Venezuela: source of trouble in South America
While Venezuela is one of many South American countries to have won liberation from Spain on July 5th, 1811, it has a relatively new governmental system that was enacted in 1999. The country depends on rich oil production for its economy. Its socialist President has nationalized private business so the people are completely dependent on government.
Human trafficking, prostitution and illicit drugs are commonplace.
Hugo Chavez, the President, is a strong man who promotes rebels in neighboring countries such as Columbia.
Why should the US care? Venezuela is in our hemisphere and is in the global supply chain for energy production. We are working with Columbia as an ally to combat illicit drugs and Venezuela is interfering.

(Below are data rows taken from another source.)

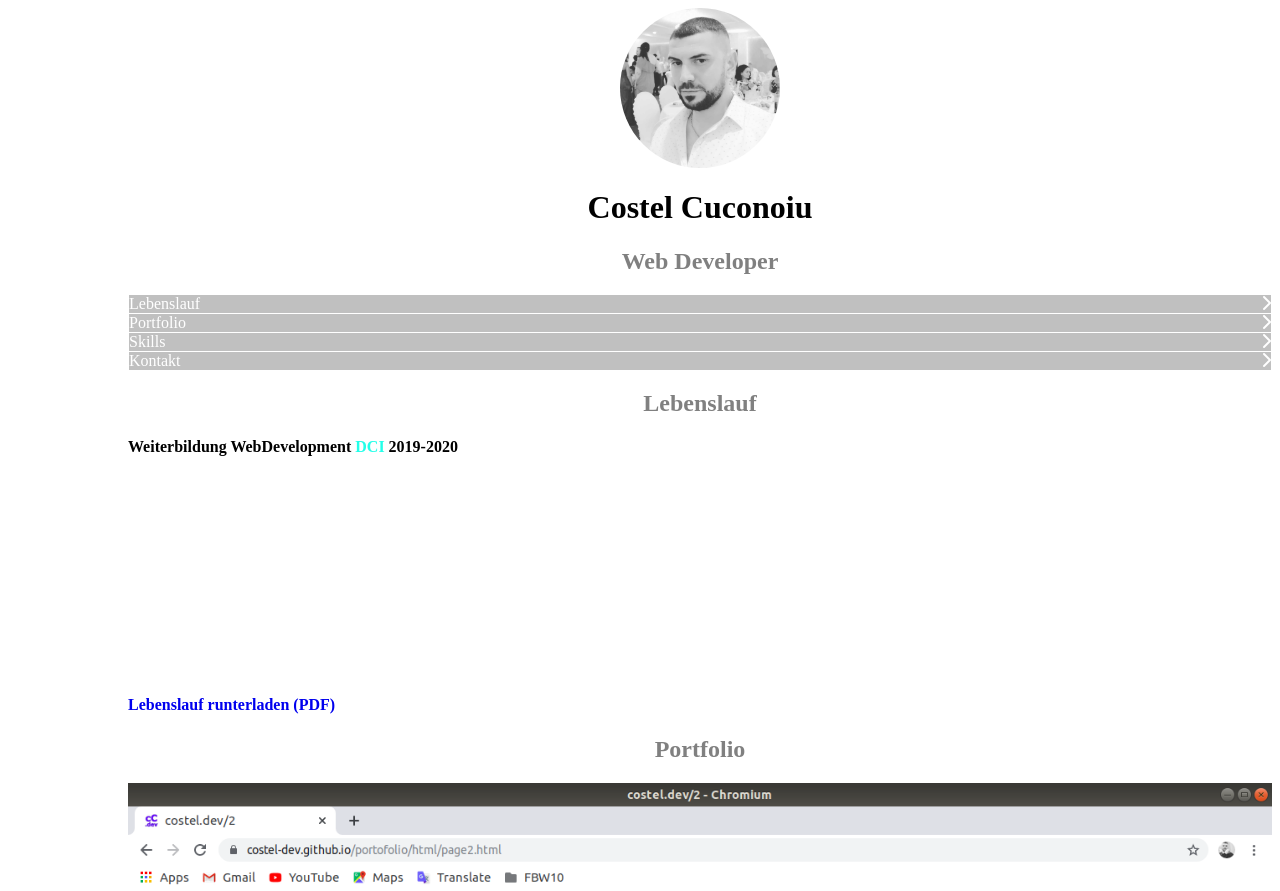
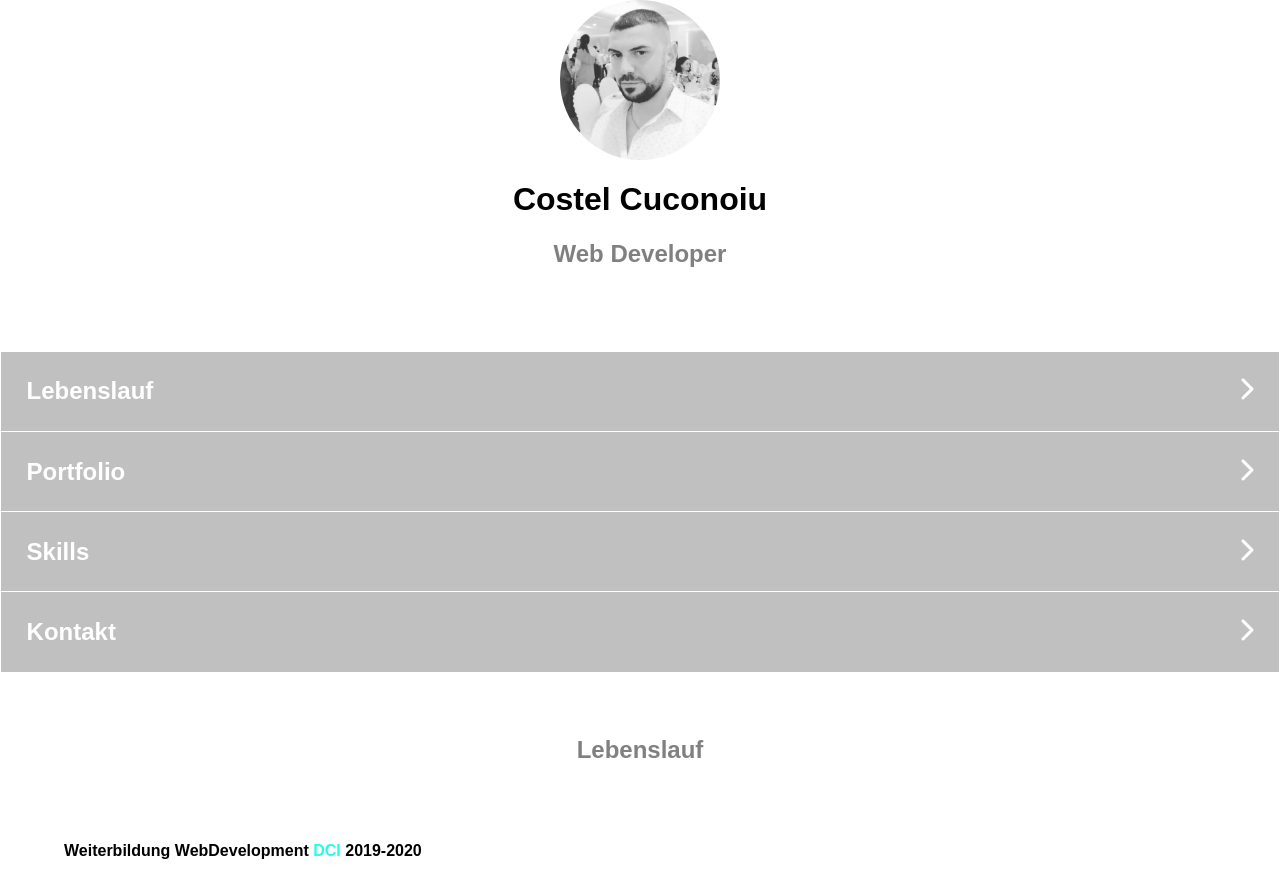
Before and after one commit to fbw9dus/portfolio-costel-dev, a plain HTML site: page index.html in a window 1280 px wide. Shown: the top 891 px of the page. Drawn offline with Linux system fonts and the light colour scheme.

Commit message:
final touch

```diff
--- a/css/style.css
+++ b/css/style.css
@@ -1,5 +1,9 @@
 body {
-  margin-left: 10%;
+  margin: 0px;
+  font-family: Arial, Helvetica, sans-serif;
+}
+main {
+  margin: 5%;
 }
 .me {
   width: 10em;
@@ -15,10 +19,14 @@ h2 {
 }
 h2 {
   color: gray;
+  /*  border-bottom: 1px solid grey; */
+  padding-bottom: 5%;
 }
 nav div {
   background: silver;
   margin: 1px;
+  font-size: 1.5em;
+  padding: 2%;
 }
 a div {
   color: white;
@@ -26,11 +34,19 @@ a div {
 a {
   text-decoration: none;
 }
+nav a {
+  font-weight: bolder;
+}
+
+.lebenslauf {
+  padding-bottom: 80%;
+}
+
 .dci {
   color: rgb(34, 255, 233);
 }
+/* ============================== */
 
-/* ============================== */
 /* SkillsBar Stylling  */
 
 .skillBox {
@@ -75,4 +91,6 @@ a {
 .favtext {
   font-size: 2em;
   color: gray;
+  line-height: 48px;
+  vertical-align: top;
 }
--- a/index.html
+++ b/index.html
@@ -14,8 +14,8 @@
         <img class="me" src="images/me.jpg" alt="Portret">
         <h1>Costel Cuconoiu</h1>
         <h2>Web Developer</h2>
+        <!-- Navigation Bar -->
         <nav>
-
             <a href="./index.html#lebenslauf">
                 <div>Lebenslauf<i class="fas fa-chevron-right"></i>
                 </div>
@@ -32,30 +32,23 @@
                 <div>Kontakt<i class="fas fa-chevron-right"></i>
                 </div>
             </a>
+        </nav>
+        <!-- ======================================================= -->
+    </header>
 
-        </nav>
-    </header>
     <main>
         <section id="lebenslauf">
             <h2>Lebenslauf</h2>
-            <h4>Weiterbildung WebDevelopment <a href="https://digitalcareerinstitute.org/" target="_blank"><span
-                        class="dci">DCI</span></a> 2019-2020
+
+            <h4 class="lebenslauf">Weiterbildung WebDevelopment <a href="https://digitalcareerinstitute.org/"
+                    target="_blank"><span class="dci">DCI</span></a> 2019-2020
             </h4>
-            <br>
-            <br>
-            <br>
-            <br>
-            <br>
-            <br>
-            <br>
-            <br>
-            <br>
-            <br>
-            <br>
+
             <h4><a href="./pdf/ticket.pdf" download="CostelCuconoiu.pdf">Lebenslauf runterladen (PDF)</a></h4>
         </section>
         <section id="portfolio">
             <h2>Portfolio</h2>
+
             <a href="https://costel-dev.github.io/portofolio/" target="_blank"><img src="images/portfolio.png"
                     alt="webpage" width="100%"></a>
             <br>
@@ -66,6 +59,7 @@
         </section>
         <section id="skills">
             <h2>Skills</h2>
+
             <div class="center">
                 <div class="skillBox">
                     <p>HTML/CSS</p>
@@ -92,6 +86,7 @@
         </section>
         <section id="kontakt">
             <h2>Meine Kontaktdaten</h2>
+
             <a href="#" target="_blank" rel="noopener noreferrer"><i class="fab fa-twitter-square favicon"></i></a><span
                 class="favtext">@costel-dev</span><br>
             <a href="mailto:costelcuconoiu@gmail.com"><i class="fas fa-envelope-square favicon"></i></a><span
```
Also changed, not shown: 1 other file.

Venezuela is an enemy of the USA, not because it is a socialist economy, but because the President and government undermine individual freedom and liberty. The President and government is an increasing menace to achieving stability in South America.
“Colombia-Venezuela dispute unresolved in meeting of South American leaders
By Juan Forero
Saturday, July 31, 2010
BOGOTA, COLOMBIA -- After the posturing and hysterics, an emergency meeting and competing press briefings, South American leaders were unable to resolve a crisis that began when the Colombian government accused Venezuelan President Hugo Chávez of aiding and abetting Colombian guerrillas.
"A package of lies and manipulations with which to attack our country," Venezuelan Foreign Minister Nicolás Maduro said after diplomats from across the continent gathered in Ecuador on Thursday.
Their inability to find common ground between Colombia, a close U.S. ally, and Chávez's socialist administration leaves relations between the two Andean neighbors in tatters in the waning days of Colombian President Álvaro Uribe's eight-year presidency.
The challenge for incoming president Juan Manuel Santos, as he prepares for his Aug. 7 inauguration, is to repair Colombia's ties to a leader suspicious of its motivations and links to Washington while somehow prodding Venezuela to reverse what Colombian authorities consider wholehearted support for two rebel groups.
As defense minister for three years until 2009, Santos engineered decisive blows against the most potent of the two rebel groups, the Revolutionary Armed Forces of Colombia, or FARC, and his office released reams of documents that showed close links between rebel commanders and Chávez's closest associates.
But since his election in May, Santos has stressed the need to patch up relations with Chávez, who last year cut commercial ties in a dispute over the U.S. military's presence in Colombia.”